MICHIGAN—State Rep. Phil Skaggs (D-East Grand Rapids) thinks that every state flag should be a unique symbolic representation of each state’s history and culture. They should reflect the people, places and things that make each state great—and help show off state pride, he said.
But when it comes to Michigan, he spots some room for improvement.
And that’s why this month, he plans to introduce legislation that calls for a total redesign.
“The unfortunate truth is that we could do much better at having a state flag that we can rally around and that meets really good design principles,” Skaggs told The ‘Gander this week.
“People are yearning to be able to tell other people that they are proud Michiganders.”
Michigan’s state flag, like many others, hasn’t changed much since it was created. The current two-sided, moose-and-elk design—which is the state’s coat of arms on a plain, blue canvas—has been featured on the flag since it was adopted by the state legislature in 1911.
And Skaggs thinks Michiganders are past due for an update.
“Our flag violates many of the core principles of flag design,” he explained.
Vexillologists, or those who study flags, have established five basic principles of a visually pleasing flag design. It must be simple—meaning that a child could draw it from memory, and it must use meaningful symbolism to relate to whatever the flag is trying to symbolize. Experts say it’s also best to stick to two or three basic colors, avoid lettering or seals, and to be distinctive.
(Yes. Vexillology is a real thing. There’s even a whole Reddit community dedicated to it.)
Michigan’s flag is what vexillologists refer to as a “seal on a bed sheet,” meaning it isn’t anything more than a state seal on a plain background. With 11 different colors and an array of latin phrases, the design has been repeatedly ranked among the most poorly designed in the US.
Those looking for better flag designs may consider Japan and Canada, Skaggs suggested.
“I’ve always been interested in symbols and how meaningful symbols create a common sense of identity that helps people get things done,” Skaggs said. “This is not the most serious thing that we have done and will do in Lansing, but it does have meaning.”
Skaggs said he plans to introduce legislation on April 29 that would call together a commission of design experts—each appointed by the governor or the legislature—that would solicit design ideas from the public, and eventually narrow it down to 20 new designs.
“These people could be art history professors from the University of Michigan, or branding experts from the corporate world,” he said. “They’ll open it up to a contest for the public.”
Skaggs said the commission would then be tasked with selecting the winning design, which would have to be proposed as another piece of legislation that would require another vote. If all goes as planned, the newly designed flag would start being “phased in” in 2025, he said.

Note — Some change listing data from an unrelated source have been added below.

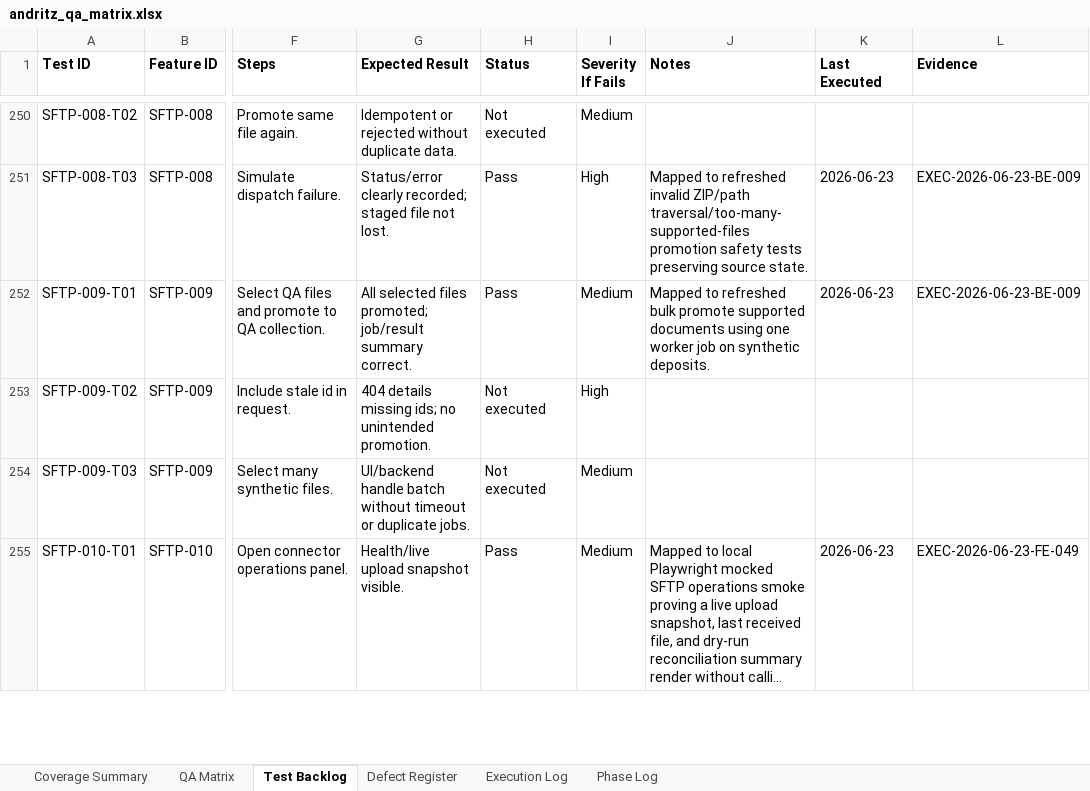
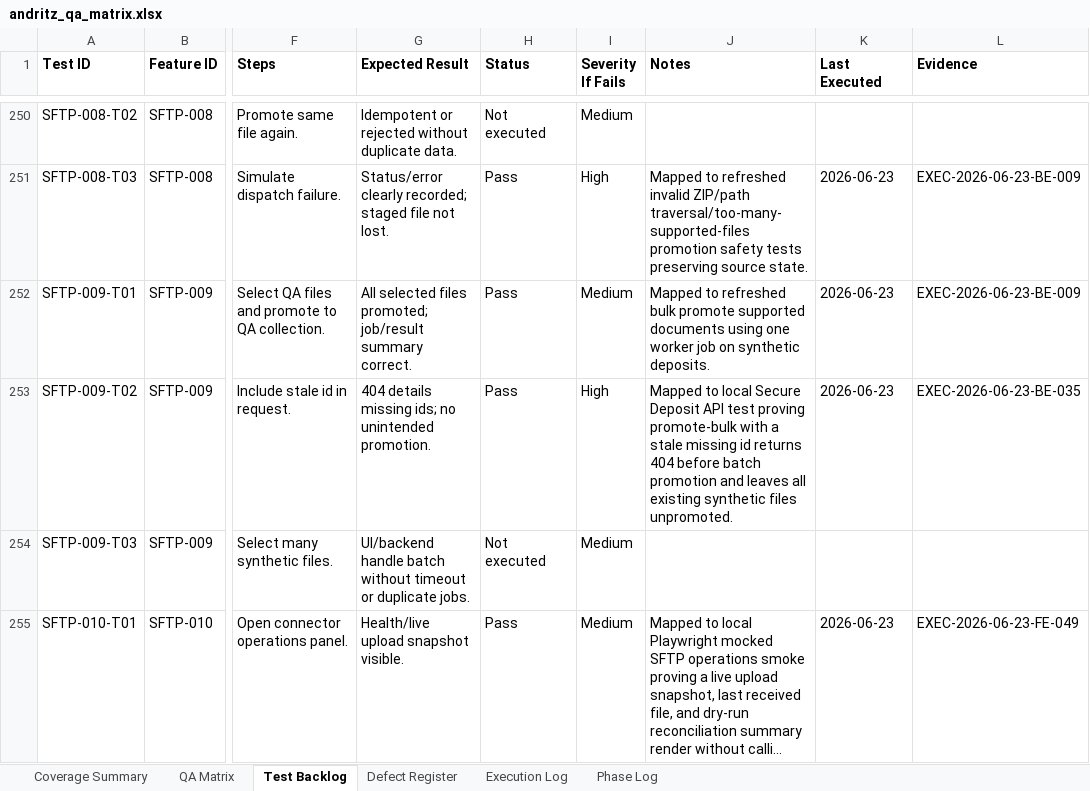
Before and after one commit to tishacian/hyusai, an Excel workbook: outputs/019edc68-andritz-qa/andritz_qa_matrix.xlsx, sheet Test Backlog, drawn as a sheet; only a part is shown, gaps mark what is left out; long unchanged cells end in …; values as stored, in another font and other column widths than the file's, no borders; the diff covers the shown part only; the diff names each change by its address in the sheet, - before the commit and + after, or states it on an @@ line.

Commit message:
test(andritz): extend sftp and chat qa coverage

```diff
--- a/outputs/019edc68-andritz-qa/andritz_qa_matrix.xlsx (sheet Test Backlog)
+++ b/outputs/019edc68-andritz-qa/andritz_qa_matrix.xlsx (sheet Test Backlog)
-H253 (Status): Not executed
+H253 (Status): Pass
-J253 (Notes): (empty)
+J253 (Notes): Mapped to local Secure Deposit API test proving promote-bulk with a stale missing id returns 404 before batch promotion and leaves all existing synthetic files unpromoted.
-K253 (Last Executed): (empty)
+K253 (Last Executed): 2026-06-23
-L253 (Evidence): (empty)
+L253 (Evidence): EXEC-2026-06-23-BE-035
```
Also changed, not shown: 8 edited cells elsewhere in this sheet, sheet Execution Log, sheet Phase Log, sheet Coverage Summary, sheet QA Matrix, 8 other files.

“This is something that I would love to see taken up at some point this year,” Skaggs said. “And then, ideally, we can have ourselves a new flag to rally behind for the state in 2025.
Utah reportedly made similar moves last month when lawmakers there voted to replace their longtime blue flag showing the state’s seal for one with a more modern and simplified design. It took about one year. Mississippi also changed its flag design in 2020, as did Georgia in 2004—though those were to remove Confederate symbolism from their flags.
As recently as 2021, Michigan lawmakers have also tried (and failed) to get the ball rolling on a redesigned state flag. But this year, Skaggs sees an opportunity for new momentum—namely because so much progress has already been made on so many other, more pressing issues.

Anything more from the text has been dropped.